:: Task statement ::
Skip the images; return every entry exactly.

Stored records:
============================================================

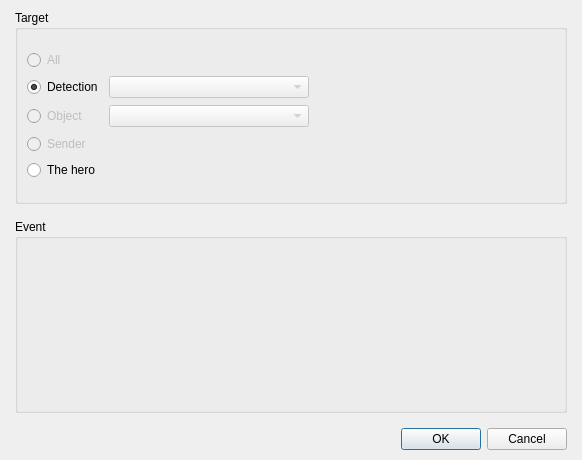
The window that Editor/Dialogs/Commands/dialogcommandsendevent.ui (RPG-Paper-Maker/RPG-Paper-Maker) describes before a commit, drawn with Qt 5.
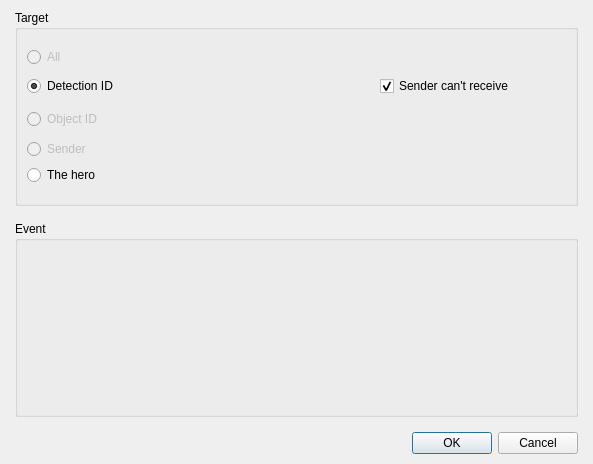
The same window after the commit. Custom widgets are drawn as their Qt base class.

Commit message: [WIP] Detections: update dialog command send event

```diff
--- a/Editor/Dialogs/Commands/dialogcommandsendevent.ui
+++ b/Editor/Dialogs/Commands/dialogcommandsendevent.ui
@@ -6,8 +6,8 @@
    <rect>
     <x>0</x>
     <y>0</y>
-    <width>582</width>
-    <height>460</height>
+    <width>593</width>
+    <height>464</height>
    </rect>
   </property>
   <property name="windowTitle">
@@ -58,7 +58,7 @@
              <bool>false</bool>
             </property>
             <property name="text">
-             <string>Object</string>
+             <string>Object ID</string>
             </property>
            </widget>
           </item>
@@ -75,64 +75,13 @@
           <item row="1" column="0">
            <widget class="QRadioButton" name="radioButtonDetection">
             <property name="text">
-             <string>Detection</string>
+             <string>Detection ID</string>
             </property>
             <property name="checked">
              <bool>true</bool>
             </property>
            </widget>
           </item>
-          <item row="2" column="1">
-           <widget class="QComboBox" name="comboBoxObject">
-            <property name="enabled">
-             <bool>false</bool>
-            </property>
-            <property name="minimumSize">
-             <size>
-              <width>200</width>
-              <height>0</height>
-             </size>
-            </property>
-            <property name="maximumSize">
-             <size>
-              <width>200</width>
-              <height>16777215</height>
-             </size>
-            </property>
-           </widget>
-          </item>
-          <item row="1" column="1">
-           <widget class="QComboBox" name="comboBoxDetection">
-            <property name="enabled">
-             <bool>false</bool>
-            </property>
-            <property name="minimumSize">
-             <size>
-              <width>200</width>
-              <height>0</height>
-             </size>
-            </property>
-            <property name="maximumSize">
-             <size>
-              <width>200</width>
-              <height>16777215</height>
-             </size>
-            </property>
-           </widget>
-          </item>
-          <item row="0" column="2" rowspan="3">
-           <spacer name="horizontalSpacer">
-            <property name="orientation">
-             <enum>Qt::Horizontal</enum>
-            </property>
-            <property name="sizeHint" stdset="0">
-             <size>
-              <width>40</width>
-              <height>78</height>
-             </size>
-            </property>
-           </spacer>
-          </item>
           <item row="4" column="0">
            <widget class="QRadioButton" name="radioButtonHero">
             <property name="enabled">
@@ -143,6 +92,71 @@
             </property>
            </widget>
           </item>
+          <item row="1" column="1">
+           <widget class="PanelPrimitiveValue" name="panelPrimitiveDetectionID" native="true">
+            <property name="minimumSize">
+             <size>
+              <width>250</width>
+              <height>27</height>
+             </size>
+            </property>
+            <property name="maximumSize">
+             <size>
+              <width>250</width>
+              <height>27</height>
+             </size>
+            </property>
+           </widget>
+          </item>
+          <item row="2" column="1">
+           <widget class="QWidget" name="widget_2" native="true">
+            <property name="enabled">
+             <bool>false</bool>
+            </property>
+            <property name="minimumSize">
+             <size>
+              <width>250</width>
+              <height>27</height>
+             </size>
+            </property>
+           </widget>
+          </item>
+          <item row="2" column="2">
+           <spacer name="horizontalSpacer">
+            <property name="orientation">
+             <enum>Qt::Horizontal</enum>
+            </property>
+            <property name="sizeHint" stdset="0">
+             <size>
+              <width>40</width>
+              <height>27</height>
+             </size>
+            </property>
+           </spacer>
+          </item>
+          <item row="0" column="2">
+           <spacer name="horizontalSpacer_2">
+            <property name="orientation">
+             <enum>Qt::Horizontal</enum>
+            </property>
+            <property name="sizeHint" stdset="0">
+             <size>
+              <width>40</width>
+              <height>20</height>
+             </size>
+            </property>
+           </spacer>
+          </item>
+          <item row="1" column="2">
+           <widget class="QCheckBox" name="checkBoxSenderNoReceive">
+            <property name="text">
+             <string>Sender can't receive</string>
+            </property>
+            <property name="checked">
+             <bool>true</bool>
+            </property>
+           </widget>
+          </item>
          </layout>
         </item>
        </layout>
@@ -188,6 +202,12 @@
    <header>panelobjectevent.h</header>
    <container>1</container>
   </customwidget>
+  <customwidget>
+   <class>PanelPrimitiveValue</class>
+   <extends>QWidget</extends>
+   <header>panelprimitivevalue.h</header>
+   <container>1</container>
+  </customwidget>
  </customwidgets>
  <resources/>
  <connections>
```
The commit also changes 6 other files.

============================================================

:: Response to the task ::
The window that Editor/Dialogs/Commands/dialogcommandsendevent.ui (RPG-Paper-Maker/RPG-Paper-Maker) describes before a commit, drawn with Qt 5.
The same window after the commit. Custom widgets are drawn as their Qt base class.

Commit message: [WIP] Detections: update dialog command send event

```diff
--- a/Editor/Dialogs/Commands/dialogcommandsendevent.ui
+++ b/Editor/Dialogs/Commands/dialogcommandsendevent.ui
@@ -6,8 +6,8 @@
    <rect>
     <x>0</x>
     <y>0</y>
-    <width>582</width>
-    <height>460</height>
+    <width>593</width>
+    <height>464</height>
    </rect>
   </property>
   <property name="windowTitle">
@@ -58,7 +58,7 @@
              <bool>false</bool>
             </property>
             <property name="text">
-             <string>Object</string>
+             <string>Object ID</string>
             </property>
            </widget>
           </item>
@@ -75,64 +75,13 @@
           <item row="1" column="0">
            <widget class="QRadioButton" name="radioButtonDetection">
             <property name="text">
-             <string>Detection</string>
+             <string>Detection ID</string>
             </property>
             <property name="checked">
              <bool>true</bool>
             </property>
            </widget>
           </item>
-          <item row="2" column="1">
-           <widget class="QComboBox" name="comboBoxObject">
-            <property name="enabled">
-             <bool>false</bool>
-            </property>
-            <property name="minimumSize">
-             <size>
-              <width>200</width>
-              <height>0</height>
-             </size>
-            </property>
-            <property name="maximumSize">
-             <size>
-              <width>200</width>
-              <height>16777215</height>
-             </size>
-            </property>
-           </widget>
-          </item>
-          <item row="1" column="1">
-           <widget class="QComboBox" name="comboBoxDetection">
-            <property name="enabled">
-             <bool>false</bool>
-            </property>
-            <property name="minimumSize">
-             <size>
-              <width>200</width>
-              <height>0</height>
-             </size>
-            </property>
-            <property name="maximumSize">
-             <size>
-              <width>200</width>
-              <height>16777215</height>
-             </size>
-            </property>
-           </widget>
-          </item>
-          <item row="0" column="2" rowspan="3">
-           <spacer name="horizontalSpacer">
-            <property name="orientation">
-             <enum>Qt::Horizontal</enum>
-            </property>
-            <property name="sizeHint" stdset="0">
-             <size>
-              <width>40</width>
-              <height>78</height>
-             </size>
-            </property>
-           </spacer>
-          </item>
           <item row="4" column="0">
            <widget class="QRadioButton" name="radioButtonHero">
             <property name="enabled">
@@ -143,6 +92,71 @@
             </property>
            </widget>
           </item>
+          <item row="1" column="1">
+           <widget class="PanelPrimitiveValue" name="panelPrimitiveDetectionID" native="true">
+            <property name="minimumSize">
+             <size>
+              <width>250</width>
+              <height>27</height>
+             </size>
+            </property>
+            <property name="maximumSize">
+             <size>
+              <width>250</width>
+              <height>27</height>
+             </size>
+            </property>
+           </widget>
+          </item>
+          <item row="2" column="1">
+           <widget class="QWidget" name="widget_2" native="true">
+            <property name="enabled">
+             <bool>false</bool>
+            </property>
+            <property name="minimumSize">
+             <size>
+              <width>250</width>
+              <height>27</height>
+             </size>
+            </property>
+           </widget>
+          </item>
+          <item row="2" column="2">
+           <spacer name="horizontalSpacer">
+            <property name="orientation">
+             <enum>Qt::Horizontal</enum>
+            </property>
+            <property name="sizeHint" stdset="0">
+             <size>
+              <width>40</width>
+              <height>27</height>
+             </size>
+            </property>
+           </spacer>
+          </item>
+          <item row="0" column="2">
+           <spacer name="horizontalSpacer_2">
+            <property name="orientation">
+             <enum>Qt::Horizontal</enum>
+            </property>
+            <property name="sizeHint" stdset="0">
+             <size>
+              <width>40</width>
+              <height>20</height>
+             </size>
+            </property>
+           </spacer>
+          </item>
+          <item row="1" column="2">
+           <widget class="QCheckBox" name="checkBoxSenderNoReceive">
+            <property name="text">
+             <string>Sender can't receive</string>
+            </property>
+            <property name="checked">
+             <bool>true</bool>
+            </property>
+           </widget>
+          </item>
          </layout>
         </item>
        </layout>
@@ -188,6 +202,12 @@
    <header>panelobjectevent.h</header>
    <container>1</container>
   </customwidget>
+  <customwidget>
+   <class>PanelPrimitiveValue</class>
+   <extends>QWidget</extends>
+   <header>panelprimitivevalue.h</header>
+   <container>1</container>
+  </customwidget>
  </customwidgets>
  <resources/>
  <connections>
```
The commit also changes 6 other files.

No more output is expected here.